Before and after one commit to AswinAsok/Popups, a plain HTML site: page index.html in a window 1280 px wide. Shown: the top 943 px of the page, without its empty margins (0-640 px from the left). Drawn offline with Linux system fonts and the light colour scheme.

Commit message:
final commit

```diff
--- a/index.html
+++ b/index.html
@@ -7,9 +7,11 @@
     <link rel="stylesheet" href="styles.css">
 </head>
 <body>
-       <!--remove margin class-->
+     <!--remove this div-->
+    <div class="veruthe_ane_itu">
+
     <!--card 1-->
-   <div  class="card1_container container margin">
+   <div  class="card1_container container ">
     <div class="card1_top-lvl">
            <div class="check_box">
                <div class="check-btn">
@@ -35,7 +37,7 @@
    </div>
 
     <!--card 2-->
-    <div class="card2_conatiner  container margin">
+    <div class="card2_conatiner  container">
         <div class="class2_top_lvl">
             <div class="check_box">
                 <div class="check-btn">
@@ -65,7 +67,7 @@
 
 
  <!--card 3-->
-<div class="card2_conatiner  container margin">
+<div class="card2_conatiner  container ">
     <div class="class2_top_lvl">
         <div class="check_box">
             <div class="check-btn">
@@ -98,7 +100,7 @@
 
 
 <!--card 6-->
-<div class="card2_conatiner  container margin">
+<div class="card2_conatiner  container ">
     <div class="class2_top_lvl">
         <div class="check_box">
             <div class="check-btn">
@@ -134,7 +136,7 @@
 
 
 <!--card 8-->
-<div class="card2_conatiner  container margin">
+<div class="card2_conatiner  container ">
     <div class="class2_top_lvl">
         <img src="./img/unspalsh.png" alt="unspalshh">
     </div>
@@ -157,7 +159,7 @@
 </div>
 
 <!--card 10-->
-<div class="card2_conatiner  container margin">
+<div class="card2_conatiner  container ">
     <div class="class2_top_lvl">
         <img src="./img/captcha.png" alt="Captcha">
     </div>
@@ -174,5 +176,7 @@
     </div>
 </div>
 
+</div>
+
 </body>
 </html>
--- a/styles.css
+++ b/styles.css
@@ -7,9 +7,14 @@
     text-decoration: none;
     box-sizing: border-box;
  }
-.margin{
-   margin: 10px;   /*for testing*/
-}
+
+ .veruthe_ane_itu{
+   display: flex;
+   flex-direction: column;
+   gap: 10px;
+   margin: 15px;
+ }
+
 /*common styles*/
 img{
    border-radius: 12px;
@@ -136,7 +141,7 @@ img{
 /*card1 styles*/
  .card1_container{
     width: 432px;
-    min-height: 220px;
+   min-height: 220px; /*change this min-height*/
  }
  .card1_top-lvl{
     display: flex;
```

==*==

AIM OF THE TASK - Copy out, in full, each line above that has the word "flex" in it.

RESPONSE FOR THIS EXERCISE -
+   display: flex;
+   flex-direction: column;
     display: flex;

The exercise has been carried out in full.